  • Analyze information to make better decisions and understand your business performance.
  • Understand people through observation and use this to your advantage in project management and negotiation.
  • Improve accuracy of estimates for time and costs of your software projects.
  • Understand the relationship between code and the business strategy.
  • Identify software features from a business perspective, allowing you to prioritise must have features from those that are less important to your profitability. 
  • Avoid the trap of increasing software development time and costs from features that provide no benefit or sales increase.

No matter whether you are a student or an industry veteran, self employment adds a new dimension of opportunities to “learn and earn”, whether it be on a full-time or part-time basis. Develop the business acumen and understanding of the link between software patterns and business strategy that you need to become a successful and profitable independent software developer.

Discover how to apply your software development skills to entrepreneurship. Decide whether you just want to earn or aspire to build the next Facebook. Supported by real world case studies and input from industry experts, the book looks at the business topics you need to understand to become an independent software developer. From the initial steps of identifying how you can make a profit with your software development skills, through to making your first sale and managing your projects, you will learn how to manage each of the major steps involved in becoming a self employed software developer – whether you decide to go freelance, take up contracting or develop your own product.

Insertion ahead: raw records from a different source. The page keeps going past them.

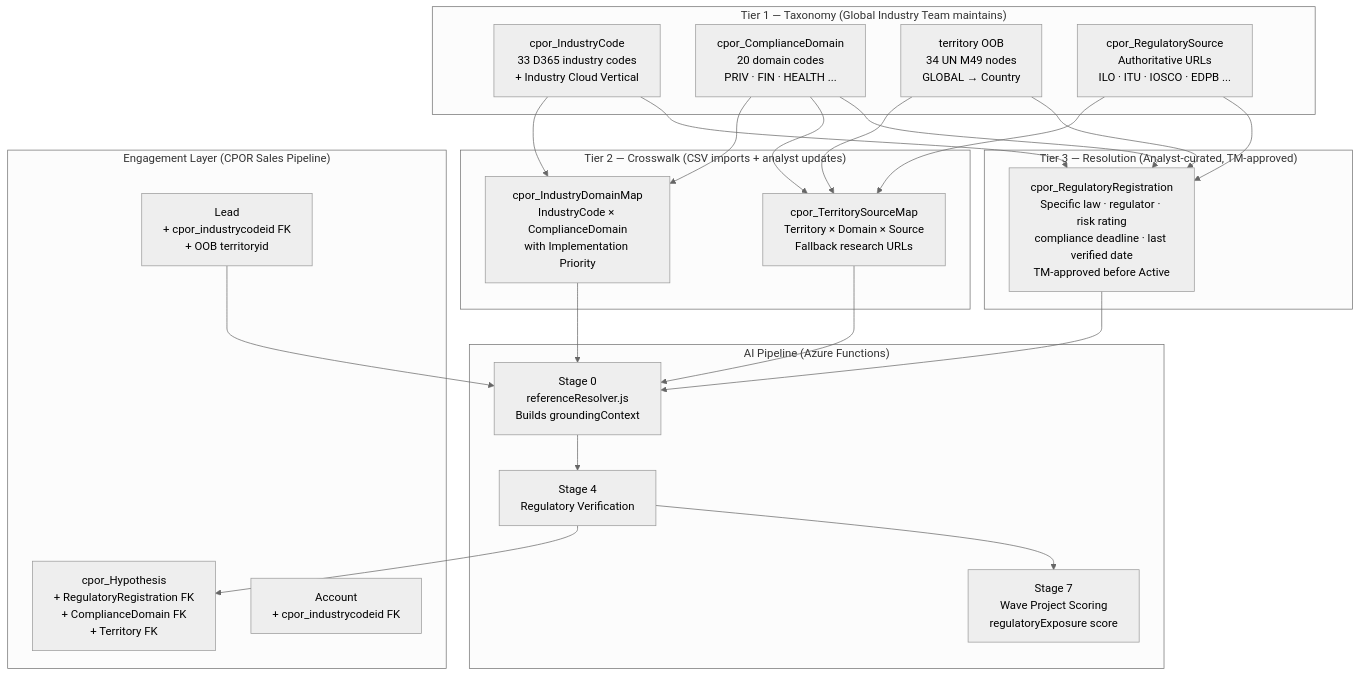
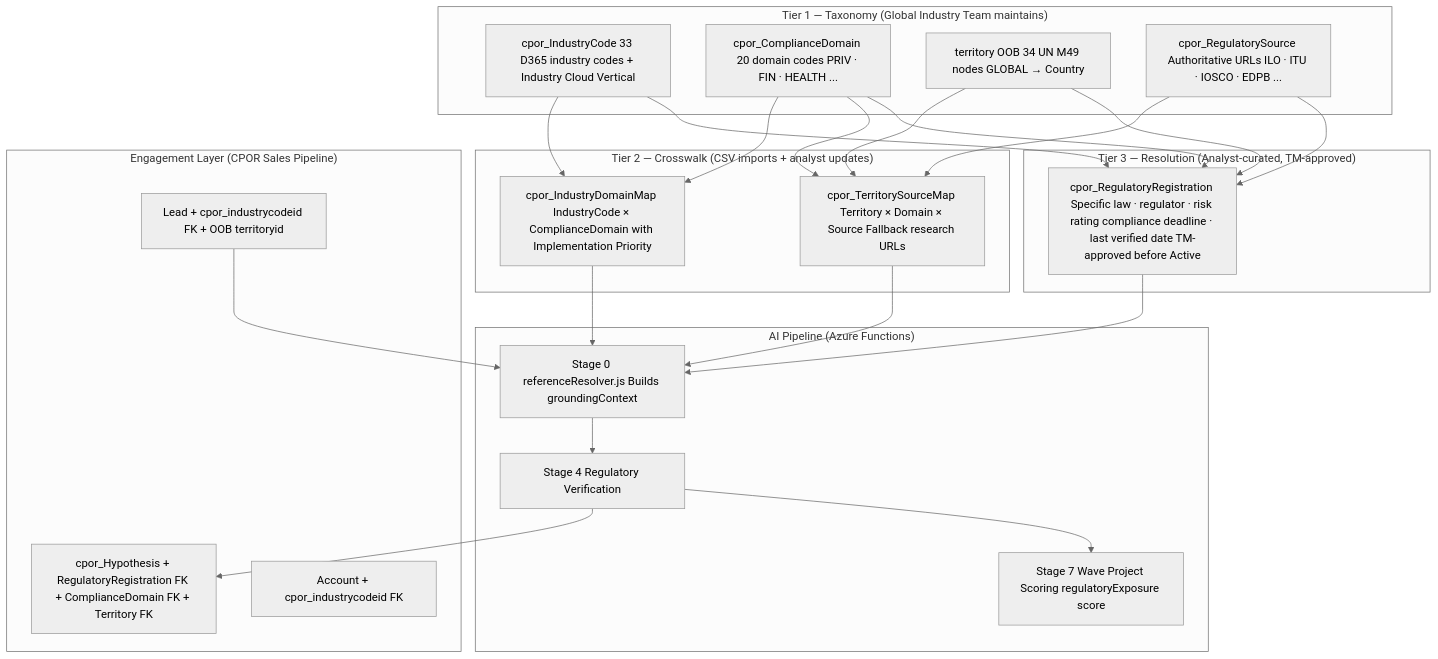
One commit to enewbold-devops/CPOR-Industry-Engagement changed the second of 23 diagrams in README.md. Above: the diagram before and after it, drawn with Mermaid (neutral theme). The commit also changed other lines of this file, not shown here.

````diff
--- a/README.md
+++ b/README.md
@@ -128,50 +128,50 @@
 ```mermaid
 graph TB
     subgraph TIER1["Tier 1 — Taxonomy (Global Industry Team maintains)"]
-        IC[cpor_IndustryCode\n33 D365 industry codes\n+ Industry Cloud Vertical]
-        CD[cpor_ComplianceDomain\n20 domain codes\nPRIV · FIN · HEALTH ...]
-        TER[territory OOB\n34 UN M49 nodes\nGLOBAL → Country]
-        RS[cpor_RegulatorySource\nAuthoritative URLs\nILO · ITU · IOSCO · EDPB ...]
+        IC[cpor_IndustryCode 33 D365 industry codes + Industry Cloud Vertical]
+        CD[cpor_ComplianceDomain 20 domain codes PRIV · FIN · HEALTH ...]
+        TER[territory OOB 34 UN M49 nodes GLOBAL → Country]
+        RS[cpor_RegulatorySource Authoritative URLs ILO · ITU · IOSCO · EDPB ...]
     end
 
     subgraph TIER2["Tier 2 — Crosswalk (CSV imports + analyst updates)"]
-        IDM[cpor_IndustryDomainMap\nIndustryCode × ComplianceDomain\nwith Implementation Priority]
-        TSM[cpor_TerritorySourceMap\nTerritory × Domain × Source\nFallback research URLs]
+        IDM[cpor_IndustryDomainMap IndustryCode × ComplianceDomain with Implementation Priority]
+        TSM[cpor_TerritorySourceMap Territory × Domain × Source Fallback research URLs]
     end
 
     subgraph TIER3["Tier 3 — Resolution (Analyst-curated, TM-approved)"]
-        RR[cpor_RegulatoryRegistration\nSpecific law · regulator · risk rating\ncompliance deadline · last verified date\nTM-approved before Active]
+        RR[cpor_RegulatoryRegistration Specific law · regulator · risk rating compliance deadline · last verified date TM-approved before Active]
     end
 
     subgraph ENGAGEMENT["Engagement Layer (CPOR Sales Pipeline)"]
-        HYP[cpor_Hypothesis\n+ RegulatoryRegistration FK\n+ ComplianceDomain FK\n+ Territory FK]
-        LEAD[Lead\n+ cpor_industrycodeid FK\n+ OOB territoryid]
-        ACC[Account\n+ cpor_industrycodeid FK]
+        HYP[cpor_Hypothesis + RegulatoryRegistration FK + ComplianceDomain FK + Territory FK]
+        LEAD[Lead + cpor_industrycodeid FK + OOB territoryid]
+        ACC[Account + cpor_industrycodeid FK]
     end
 
     subgraph PIPELINE["AI Pipeline (Azure Functions)"]
-        S0[Stage 0\nreferenceResolver.js\nBuilds groundingContext]
-        S4[Stage 4\nRegulatory Verification]
-        S7[Stage 7\nWave Project Scoring\nregulatoryExposure score]
+        S0[Stage 0 referenceResolver.js Builds groundingContext]
+        S4[Stage 4 Regulatory Verification]
+        S7[Stage 7 Wave Project Scoring regulatoryExposure score]
     end
 
     IC --> IDM
     CD --> IDM
     TER --> TSM
     CD --> TSM
     RS --> TSM
 
     IC --> RR
     TER --> RR
     CD --> RR
     RS --> RR
 
     RR --> S0
     IDM --> S0
     TSM --> S0
     LEAD --> S0
 
     S0 --> S4
     S4 --> HYP
     S4 --> S7
 ```
````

Written specifically for software and web developers, the book identifies how business issues have a direct impact on code patterns used in software projects. Learn how to build your code to support your business model and with safety features to protect against potential threats that may emerge from the changing business environment.

  • Discover how to make money with software development skills.
  • Learn how to develop a marketing and sales strategy and develop profitable pricing strategies for your software services and products
  • Gain insights through real case studies and insights provided from industry experts
Page Count 376
Course Length 11 hours 16 minutes
ISBN 9781783001408
Date Of Publication 5 Dec 2016


Leon Brown

Leon Brown is a software developer and trainer from Liverpool in England. His mantra is that he practices what he preaches and preaches what he practices. With over 20 years of experience in software development, Leon has developed software for legacy and modern platforms ranging from the Amstrad CPC, ZX Spectrum, and Amiga through to the Web and smartphones.

Leon has a diverse range of commercial experience, including the delivery of Internet systems and training for household names, including UNICEF, the NHS, SAGE, and The University of Manchester to projects for small businesses, start-ups, and charities. His experience of working with such a diverse range of organizations has allowed him to understand how to approach the different types of situations affecting software development projects. His projects ranged from the creation of websites and apps to CRM and the use of AI for reporting and decision-making.

Leon regularly writes for web industry magazine Web Designer from Imagine Publishing, in which he has written feature articles and tutorials covering web development. His most notable articles for the magazine provided detailed insight into securing websites against common methods of hacking, such as session hijacking and SQL injection. These articles gained highly positive feedback from the magazine's readers in the following issues.